Surely one of the most wonderful dishes in China must be Beggar’s Chicken. There are various theories about its origin, but most stories I’ve heard revolve around a starving peasant who stole a whole chicken and then buried it. He later returned to retrieve the bird, only to find it encased in mud. When he put it in the fire to cook, the mud hardened into a clay-like shell, locking in the flavor and aroma, and the rest is history.
Today, beggar’s chicken is prepared by marinating and then stuffing a chicken, before wrapping it in lotus leaves and covering it in mud. The chicken is then roasted in an oven for many hours. Because of the complex and lengthy preparation, most restaurants require customers to order this dish a day in advance. From my experience, it is more than worth planning ahead.
When we tried Beggar’s Chicken, it was wheeled out to our table by the chef, who then picked up a mallet and hit the outer casing to reveal the most aromatic, delicious chicken I have ever tasted. The succulent meat fell off the bone and harbored a mix of flavors, whose intensity is difficult to describe. But while the taste of this dish is unique, it is the aroma that lingers in one’s mind.
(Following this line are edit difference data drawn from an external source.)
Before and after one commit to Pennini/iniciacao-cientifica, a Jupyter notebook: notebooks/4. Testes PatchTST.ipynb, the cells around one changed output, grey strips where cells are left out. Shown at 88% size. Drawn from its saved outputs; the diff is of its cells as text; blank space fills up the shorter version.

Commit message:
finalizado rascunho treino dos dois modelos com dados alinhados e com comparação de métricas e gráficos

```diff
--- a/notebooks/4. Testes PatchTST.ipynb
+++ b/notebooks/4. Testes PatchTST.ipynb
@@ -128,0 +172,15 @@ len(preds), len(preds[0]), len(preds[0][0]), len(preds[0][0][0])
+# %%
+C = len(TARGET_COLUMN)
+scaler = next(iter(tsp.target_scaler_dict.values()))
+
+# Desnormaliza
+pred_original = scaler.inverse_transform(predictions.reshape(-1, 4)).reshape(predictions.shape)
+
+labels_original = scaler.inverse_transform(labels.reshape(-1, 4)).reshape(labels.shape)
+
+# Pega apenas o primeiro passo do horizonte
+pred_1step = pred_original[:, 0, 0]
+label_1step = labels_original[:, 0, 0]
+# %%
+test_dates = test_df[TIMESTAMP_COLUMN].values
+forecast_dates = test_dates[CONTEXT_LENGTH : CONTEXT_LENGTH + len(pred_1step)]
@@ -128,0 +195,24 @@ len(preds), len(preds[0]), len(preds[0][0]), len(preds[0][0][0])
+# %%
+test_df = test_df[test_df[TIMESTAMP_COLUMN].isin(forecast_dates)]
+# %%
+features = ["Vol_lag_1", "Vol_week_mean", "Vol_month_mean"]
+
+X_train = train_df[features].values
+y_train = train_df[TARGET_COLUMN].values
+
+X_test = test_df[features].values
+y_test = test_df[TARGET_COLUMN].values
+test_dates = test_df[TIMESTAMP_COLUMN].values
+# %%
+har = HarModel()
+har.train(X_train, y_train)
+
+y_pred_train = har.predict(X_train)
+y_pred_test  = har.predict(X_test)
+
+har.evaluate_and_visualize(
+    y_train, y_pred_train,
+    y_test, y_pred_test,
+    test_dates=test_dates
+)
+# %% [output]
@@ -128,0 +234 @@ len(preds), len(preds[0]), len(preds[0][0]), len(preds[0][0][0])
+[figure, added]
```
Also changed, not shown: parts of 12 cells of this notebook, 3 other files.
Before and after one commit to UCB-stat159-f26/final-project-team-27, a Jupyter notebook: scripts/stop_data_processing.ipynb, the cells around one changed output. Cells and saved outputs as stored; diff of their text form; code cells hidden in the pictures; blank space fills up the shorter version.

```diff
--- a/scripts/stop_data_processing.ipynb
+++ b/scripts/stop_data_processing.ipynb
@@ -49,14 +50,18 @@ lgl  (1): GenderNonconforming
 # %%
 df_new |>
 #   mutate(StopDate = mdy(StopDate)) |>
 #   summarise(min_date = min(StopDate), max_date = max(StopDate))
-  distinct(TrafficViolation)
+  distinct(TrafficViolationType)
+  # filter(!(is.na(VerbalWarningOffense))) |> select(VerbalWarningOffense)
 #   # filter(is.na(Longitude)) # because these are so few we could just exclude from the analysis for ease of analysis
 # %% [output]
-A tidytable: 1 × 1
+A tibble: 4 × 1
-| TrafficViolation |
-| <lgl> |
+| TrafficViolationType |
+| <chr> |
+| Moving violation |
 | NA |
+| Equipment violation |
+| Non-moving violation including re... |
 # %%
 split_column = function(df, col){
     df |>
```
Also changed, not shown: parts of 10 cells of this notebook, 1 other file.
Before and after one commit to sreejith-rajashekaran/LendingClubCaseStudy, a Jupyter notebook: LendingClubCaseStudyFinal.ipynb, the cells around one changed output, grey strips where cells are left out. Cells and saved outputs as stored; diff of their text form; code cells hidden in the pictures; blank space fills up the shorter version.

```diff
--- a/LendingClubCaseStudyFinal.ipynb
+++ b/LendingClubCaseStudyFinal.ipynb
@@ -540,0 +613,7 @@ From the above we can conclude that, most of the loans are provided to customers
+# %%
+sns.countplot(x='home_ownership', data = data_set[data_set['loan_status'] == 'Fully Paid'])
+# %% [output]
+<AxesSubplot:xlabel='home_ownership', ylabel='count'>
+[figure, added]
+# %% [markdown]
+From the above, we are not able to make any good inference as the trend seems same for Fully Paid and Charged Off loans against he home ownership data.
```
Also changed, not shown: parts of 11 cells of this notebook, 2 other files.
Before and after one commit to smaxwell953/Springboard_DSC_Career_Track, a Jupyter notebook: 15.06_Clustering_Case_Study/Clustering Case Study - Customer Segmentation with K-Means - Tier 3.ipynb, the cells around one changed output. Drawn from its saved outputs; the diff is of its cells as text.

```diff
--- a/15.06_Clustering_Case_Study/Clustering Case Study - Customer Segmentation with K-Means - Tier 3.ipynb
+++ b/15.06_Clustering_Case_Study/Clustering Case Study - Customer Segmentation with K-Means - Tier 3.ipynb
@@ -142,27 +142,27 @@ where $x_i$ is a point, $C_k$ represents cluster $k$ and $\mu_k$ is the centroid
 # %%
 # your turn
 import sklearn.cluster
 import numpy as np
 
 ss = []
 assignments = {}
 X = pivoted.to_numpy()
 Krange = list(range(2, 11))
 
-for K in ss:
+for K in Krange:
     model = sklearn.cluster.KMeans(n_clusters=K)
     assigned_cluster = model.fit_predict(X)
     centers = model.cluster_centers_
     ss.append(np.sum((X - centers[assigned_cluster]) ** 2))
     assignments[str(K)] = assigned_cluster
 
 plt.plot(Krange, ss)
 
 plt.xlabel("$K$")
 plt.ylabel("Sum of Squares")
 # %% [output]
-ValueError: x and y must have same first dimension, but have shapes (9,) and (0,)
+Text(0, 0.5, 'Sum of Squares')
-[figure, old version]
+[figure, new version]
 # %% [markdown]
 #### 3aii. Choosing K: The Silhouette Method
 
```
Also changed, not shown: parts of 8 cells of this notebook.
Read about other eating experiences here: http://wanderlustandlipstick.com/blogs/wanderfood/